Yet according to the FBI’s summary, McFarland, who did not respond to requests for comment, cited Nixon’s actions to defend Flynn’s December 2016 contacts with Russia.
McFarland knew of Flynn’s contacts with Kislyak in advance. In a court filing Tuesday ahead of Flynn’s sentencing, prosecutors stated that Flynn spoke to McFarland before calling Kislyak “to discuss what to communicate to the Russian Ambassador about the sanctions.” McFarland was forced out of the White House shortly after Flynn resigned. Trump then tapped her as ambassador to Singapore, but her nomination was scuttled after she was revealed to have misled lawmakers about her knowledge of Flynn’s calls with Kislyak. McFarland, a frequent Fox News commentator, remains a Trump booster.
McFarland’s interview offers new evidence that the Trump team disregarded the Logan Act. McFarland told investigators she was familiar with the law “but had not thought deeply about it,” according to the interview summary. She also said that few people in the incoming administration were “familiar with the act” and that she “did not recall any discussions that what Flynn was doing was inappropriate,” the summary says. The Mueller report says that Flynn’s calls “raised potential Logan Act issues,” but Mueller did not charge anyone with violating that law, which has not been enforced since the 19th century.
McFarland’s reference to Nixon’s actions, however, suggests a problem that goes well beyond the Logan Act. Nixon’s efforts to scuttle a possible peace deal in Vietnam to boost his election chances shows the importance of the ideas underlying the law: Presidential candidates should not mess with foreign policy or seek foreign governments’ help for electoral gain.
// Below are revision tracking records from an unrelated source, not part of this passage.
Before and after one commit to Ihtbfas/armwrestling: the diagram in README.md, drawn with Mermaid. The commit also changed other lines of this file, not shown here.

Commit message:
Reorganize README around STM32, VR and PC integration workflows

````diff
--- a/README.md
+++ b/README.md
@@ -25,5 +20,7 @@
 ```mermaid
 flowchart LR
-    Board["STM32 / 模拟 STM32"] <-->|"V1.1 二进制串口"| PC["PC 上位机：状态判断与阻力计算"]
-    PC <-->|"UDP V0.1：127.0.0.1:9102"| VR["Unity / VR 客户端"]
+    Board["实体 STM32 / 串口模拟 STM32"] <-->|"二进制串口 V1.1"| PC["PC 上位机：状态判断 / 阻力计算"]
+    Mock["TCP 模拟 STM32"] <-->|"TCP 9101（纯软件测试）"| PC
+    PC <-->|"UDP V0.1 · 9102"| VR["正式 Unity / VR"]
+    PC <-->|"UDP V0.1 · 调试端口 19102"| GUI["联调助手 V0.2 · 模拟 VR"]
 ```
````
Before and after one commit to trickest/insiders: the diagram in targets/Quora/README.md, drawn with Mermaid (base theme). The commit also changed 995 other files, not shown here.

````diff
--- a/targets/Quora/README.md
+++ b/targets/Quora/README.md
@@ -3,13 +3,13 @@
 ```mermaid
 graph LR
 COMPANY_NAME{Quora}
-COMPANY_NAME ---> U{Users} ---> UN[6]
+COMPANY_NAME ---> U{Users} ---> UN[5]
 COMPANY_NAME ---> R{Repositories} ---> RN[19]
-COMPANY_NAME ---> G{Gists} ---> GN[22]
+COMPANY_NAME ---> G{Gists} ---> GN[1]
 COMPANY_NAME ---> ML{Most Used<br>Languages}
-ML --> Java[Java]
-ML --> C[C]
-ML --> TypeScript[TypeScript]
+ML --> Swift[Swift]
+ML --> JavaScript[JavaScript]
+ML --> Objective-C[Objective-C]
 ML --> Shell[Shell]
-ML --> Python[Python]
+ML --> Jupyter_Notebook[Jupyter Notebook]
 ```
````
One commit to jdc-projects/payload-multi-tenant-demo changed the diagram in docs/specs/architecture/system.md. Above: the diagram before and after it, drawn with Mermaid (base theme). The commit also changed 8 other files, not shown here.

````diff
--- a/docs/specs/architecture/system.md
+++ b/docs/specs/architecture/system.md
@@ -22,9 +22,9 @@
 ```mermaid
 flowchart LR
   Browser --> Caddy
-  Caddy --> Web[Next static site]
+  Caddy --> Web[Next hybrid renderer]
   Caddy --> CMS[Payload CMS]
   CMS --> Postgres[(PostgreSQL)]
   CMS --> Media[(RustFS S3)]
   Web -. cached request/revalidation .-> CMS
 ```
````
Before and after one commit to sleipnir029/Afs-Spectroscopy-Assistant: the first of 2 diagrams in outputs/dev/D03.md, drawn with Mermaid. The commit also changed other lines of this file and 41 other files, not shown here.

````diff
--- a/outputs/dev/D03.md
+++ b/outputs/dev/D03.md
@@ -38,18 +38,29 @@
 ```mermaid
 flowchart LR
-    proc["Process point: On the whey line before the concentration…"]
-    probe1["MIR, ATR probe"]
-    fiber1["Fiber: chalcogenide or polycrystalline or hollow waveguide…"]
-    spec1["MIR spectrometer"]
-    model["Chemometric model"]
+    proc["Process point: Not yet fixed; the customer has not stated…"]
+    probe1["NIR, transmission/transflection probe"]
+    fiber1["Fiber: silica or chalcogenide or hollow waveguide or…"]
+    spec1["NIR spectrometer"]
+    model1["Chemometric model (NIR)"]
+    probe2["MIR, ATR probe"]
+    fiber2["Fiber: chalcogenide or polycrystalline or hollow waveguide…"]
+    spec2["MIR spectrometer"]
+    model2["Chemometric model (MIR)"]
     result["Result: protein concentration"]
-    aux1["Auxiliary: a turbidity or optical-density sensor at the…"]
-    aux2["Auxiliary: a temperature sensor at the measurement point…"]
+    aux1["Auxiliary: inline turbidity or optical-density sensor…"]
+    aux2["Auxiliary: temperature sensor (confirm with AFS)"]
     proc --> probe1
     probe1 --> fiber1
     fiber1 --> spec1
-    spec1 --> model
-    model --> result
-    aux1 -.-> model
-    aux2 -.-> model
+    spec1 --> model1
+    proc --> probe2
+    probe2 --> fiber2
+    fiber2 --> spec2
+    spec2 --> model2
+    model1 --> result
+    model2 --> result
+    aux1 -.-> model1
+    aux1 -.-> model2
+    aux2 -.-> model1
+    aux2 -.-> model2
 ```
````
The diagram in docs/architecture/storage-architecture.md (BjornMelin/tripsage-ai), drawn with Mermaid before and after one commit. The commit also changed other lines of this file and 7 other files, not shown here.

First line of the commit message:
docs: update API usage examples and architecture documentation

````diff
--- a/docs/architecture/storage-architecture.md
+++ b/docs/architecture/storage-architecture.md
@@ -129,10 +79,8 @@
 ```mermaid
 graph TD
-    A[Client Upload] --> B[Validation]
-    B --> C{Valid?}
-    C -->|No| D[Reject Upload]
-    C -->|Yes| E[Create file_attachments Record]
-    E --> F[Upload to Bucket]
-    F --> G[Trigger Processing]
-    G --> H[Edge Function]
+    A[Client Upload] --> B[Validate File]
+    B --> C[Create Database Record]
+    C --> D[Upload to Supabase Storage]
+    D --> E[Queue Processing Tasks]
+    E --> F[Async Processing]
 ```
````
The Logan Act was just one component of America’s founders’ efforts to prevent foreign influence in US elections. In his farewell address, George Washington warned that partisanship “opens the door to foreign influence and corruption.”
McFarland was interviewed as part of Mueller’s investigation into Russian interference in the 2016 election. Mueller found that Trump’s presidential campaign in some cases welcomed Russian help and “expected it would benefit electorally from information stolen and released through Russian efforts.” Many Trump defenders have shrugged off that finding and also dismissed the import of Trump’s efforts to pressure Ukraine to announce investigations that would benefit him in the 2020 election. While McFarland’s statements about Flynn’s calls relate to contacts that came after Trump’s election victory, her remarks are part of that broader campaign by the president’s supporters to downplay the significance of his aides’ secret dealings with foreign powers. And it is jaw-dropping that McFarland cited Nixon’s act of betrayal to justify the Trump team’s conduct.
After Nixon’s election, allegations about his campaign’s interference in the peace talks quickly emerged, though Nixon’s direct involvement was not yet known. At the time, “everyone agreed it was a bad thing,” Farrell notes. Even Nixon said so. Though he always denied interfering in talks, he said in a 1977 interview, “I couldn’t have done that in conscience.”
Farrell said that for McFarland to cite Nixon’s actions to argue, in effect, that “everybody does this” shows “how radically our norms have been trashed.”
“If there was one thing that any American agreed on during the Cold War, it’s that our ballots are sacred,” Farrell said. “And the idea that you are going to have foreign powers interfering, or that a person would go overseas and recruit foreign interference, would be outrageous.”